• The task
Only the lines holding "notebook" are wanted. Copy every one from the records below.

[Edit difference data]
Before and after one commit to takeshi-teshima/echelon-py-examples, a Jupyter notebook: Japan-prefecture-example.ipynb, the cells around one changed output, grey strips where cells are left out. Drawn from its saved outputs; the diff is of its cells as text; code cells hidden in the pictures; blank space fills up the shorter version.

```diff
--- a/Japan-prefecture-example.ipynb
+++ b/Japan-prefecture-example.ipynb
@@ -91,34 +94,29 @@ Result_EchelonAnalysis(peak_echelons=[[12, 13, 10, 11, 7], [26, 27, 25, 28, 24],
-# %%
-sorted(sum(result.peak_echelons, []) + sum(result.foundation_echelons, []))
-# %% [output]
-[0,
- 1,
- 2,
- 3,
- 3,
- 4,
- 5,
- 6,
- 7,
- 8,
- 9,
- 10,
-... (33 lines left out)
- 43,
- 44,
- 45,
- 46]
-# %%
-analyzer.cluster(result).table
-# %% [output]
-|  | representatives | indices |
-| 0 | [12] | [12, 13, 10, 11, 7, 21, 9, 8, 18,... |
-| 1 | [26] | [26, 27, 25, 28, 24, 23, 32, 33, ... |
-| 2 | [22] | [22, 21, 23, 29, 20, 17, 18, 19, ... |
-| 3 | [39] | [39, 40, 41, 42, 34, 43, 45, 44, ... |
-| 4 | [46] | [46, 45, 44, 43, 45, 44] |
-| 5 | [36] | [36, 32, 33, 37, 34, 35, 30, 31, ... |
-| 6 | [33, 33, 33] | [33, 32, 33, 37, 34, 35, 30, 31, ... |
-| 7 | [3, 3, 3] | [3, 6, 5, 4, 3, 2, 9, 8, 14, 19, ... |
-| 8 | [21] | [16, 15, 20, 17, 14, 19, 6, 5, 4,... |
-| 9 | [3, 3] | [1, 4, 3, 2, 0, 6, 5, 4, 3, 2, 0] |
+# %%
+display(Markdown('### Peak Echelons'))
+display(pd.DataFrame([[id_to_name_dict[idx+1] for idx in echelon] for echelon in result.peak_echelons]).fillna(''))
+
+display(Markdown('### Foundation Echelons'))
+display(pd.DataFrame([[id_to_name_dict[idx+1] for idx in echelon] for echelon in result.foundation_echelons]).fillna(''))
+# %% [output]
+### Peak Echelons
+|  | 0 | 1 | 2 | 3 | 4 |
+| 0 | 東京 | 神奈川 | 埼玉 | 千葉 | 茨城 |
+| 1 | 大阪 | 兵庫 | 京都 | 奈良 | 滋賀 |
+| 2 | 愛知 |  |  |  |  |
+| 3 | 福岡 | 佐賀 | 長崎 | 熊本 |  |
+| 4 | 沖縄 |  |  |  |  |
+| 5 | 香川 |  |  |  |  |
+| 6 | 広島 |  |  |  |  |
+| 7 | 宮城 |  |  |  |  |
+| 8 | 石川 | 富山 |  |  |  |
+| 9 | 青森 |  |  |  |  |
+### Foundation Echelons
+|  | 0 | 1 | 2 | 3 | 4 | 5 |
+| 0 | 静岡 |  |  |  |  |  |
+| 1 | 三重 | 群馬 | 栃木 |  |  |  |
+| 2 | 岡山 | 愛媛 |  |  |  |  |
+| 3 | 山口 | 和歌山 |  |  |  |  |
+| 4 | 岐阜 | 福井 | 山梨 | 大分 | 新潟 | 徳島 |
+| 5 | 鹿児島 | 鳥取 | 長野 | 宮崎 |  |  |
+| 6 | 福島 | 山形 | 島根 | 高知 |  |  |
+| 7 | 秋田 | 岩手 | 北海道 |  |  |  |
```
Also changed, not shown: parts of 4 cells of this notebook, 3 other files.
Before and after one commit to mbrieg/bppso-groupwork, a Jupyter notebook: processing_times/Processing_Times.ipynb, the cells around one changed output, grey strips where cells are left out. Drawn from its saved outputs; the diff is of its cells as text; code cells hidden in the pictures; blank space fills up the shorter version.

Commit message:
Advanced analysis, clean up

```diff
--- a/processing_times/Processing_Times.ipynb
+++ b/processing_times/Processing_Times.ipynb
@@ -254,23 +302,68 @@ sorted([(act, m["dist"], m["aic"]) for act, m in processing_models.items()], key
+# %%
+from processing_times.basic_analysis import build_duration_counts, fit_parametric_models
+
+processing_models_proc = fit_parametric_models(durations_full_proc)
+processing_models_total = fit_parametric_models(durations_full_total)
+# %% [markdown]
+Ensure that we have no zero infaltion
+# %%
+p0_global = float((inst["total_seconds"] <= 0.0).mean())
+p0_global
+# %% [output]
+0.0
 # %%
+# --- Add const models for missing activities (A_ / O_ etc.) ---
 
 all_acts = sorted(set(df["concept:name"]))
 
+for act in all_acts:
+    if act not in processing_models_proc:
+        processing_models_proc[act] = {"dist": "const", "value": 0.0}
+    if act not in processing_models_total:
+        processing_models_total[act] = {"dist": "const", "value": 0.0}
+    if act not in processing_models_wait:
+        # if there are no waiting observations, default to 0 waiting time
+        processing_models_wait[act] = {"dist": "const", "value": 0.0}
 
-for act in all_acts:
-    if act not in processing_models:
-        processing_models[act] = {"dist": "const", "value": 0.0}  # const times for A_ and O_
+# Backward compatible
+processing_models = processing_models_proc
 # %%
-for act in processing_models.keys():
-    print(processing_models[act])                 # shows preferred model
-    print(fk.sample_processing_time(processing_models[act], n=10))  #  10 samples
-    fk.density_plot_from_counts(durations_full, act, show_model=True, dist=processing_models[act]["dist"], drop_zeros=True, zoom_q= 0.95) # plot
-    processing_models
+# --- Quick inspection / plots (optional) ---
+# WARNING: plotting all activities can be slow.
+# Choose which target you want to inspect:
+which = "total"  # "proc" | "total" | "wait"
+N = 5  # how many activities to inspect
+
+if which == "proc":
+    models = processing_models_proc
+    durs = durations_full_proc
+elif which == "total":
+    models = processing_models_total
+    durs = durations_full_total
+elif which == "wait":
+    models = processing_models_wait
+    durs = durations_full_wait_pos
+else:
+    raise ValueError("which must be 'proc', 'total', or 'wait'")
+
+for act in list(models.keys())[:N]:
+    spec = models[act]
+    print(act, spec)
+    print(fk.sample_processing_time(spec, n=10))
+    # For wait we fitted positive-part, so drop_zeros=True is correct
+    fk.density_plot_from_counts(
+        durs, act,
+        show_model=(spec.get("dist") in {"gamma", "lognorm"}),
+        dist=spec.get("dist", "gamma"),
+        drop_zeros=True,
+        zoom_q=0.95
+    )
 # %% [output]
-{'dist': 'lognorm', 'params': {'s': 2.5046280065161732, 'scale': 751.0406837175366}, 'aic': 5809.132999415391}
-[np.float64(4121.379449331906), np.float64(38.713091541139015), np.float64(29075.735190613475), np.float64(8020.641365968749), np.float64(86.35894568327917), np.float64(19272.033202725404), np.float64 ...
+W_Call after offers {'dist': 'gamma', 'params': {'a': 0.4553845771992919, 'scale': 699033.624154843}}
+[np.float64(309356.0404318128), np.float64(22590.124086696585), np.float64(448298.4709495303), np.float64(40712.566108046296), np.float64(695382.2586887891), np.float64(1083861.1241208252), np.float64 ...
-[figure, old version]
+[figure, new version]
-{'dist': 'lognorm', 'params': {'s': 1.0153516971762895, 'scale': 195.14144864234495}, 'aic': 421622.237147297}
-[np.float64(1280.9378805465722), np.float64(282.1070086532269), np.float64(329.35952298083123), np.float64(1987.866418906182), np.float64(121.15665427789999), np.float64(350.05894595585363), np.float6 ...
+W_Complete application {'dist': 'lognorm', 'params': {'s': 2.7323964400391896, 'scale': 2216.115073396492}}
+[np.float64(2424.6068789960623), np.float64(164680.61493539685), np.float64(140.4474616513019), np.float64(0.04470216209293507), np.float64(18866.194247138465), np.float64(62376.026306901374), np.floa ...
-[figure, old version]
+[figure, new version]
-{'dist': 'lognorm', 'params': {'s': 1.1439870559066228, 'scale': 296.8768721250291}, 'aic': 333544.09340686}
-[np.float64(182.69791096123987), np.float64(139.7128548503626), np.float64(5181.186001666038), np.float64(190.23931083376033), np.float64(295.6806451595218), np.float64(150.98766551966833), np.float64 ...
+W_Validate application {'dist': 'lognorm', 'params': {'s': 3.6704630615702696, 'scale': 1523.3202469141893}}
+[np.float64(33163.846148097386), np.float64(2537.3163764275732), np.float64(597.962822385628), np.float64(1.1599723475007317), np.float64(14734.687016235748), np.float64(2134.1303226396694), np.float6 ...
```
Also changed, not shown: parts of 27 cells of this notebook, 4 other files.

• Completed exercise
Before and after one commit to takeshi-teshima/echelon-py-examples, a Jupyter notebook: Japan-prefecture-example.ipynb, the cells around one changed output, grey strips where cells are left out. Drawn from its saved outputs; the diff is of its cells as text; code cells hidden in the pictures; blank space fills up the shorter version.
Also changed, not shown: parts of 4 cells of this notebook, 3 other files.
Before and after one commit to mbrieg/bppso-groupwork, a Jupyter notebook: processing_times/Processing_Times.ipynb, the cells around one changed output, grey strips where cells are left out. Drawn from its saved outputs; the diff is of its cells as text; code cells hidden in the pictures; blank space fills up the shorter version.
Also changed, not shown: parts of 27 cells of this notebook, 4 other files.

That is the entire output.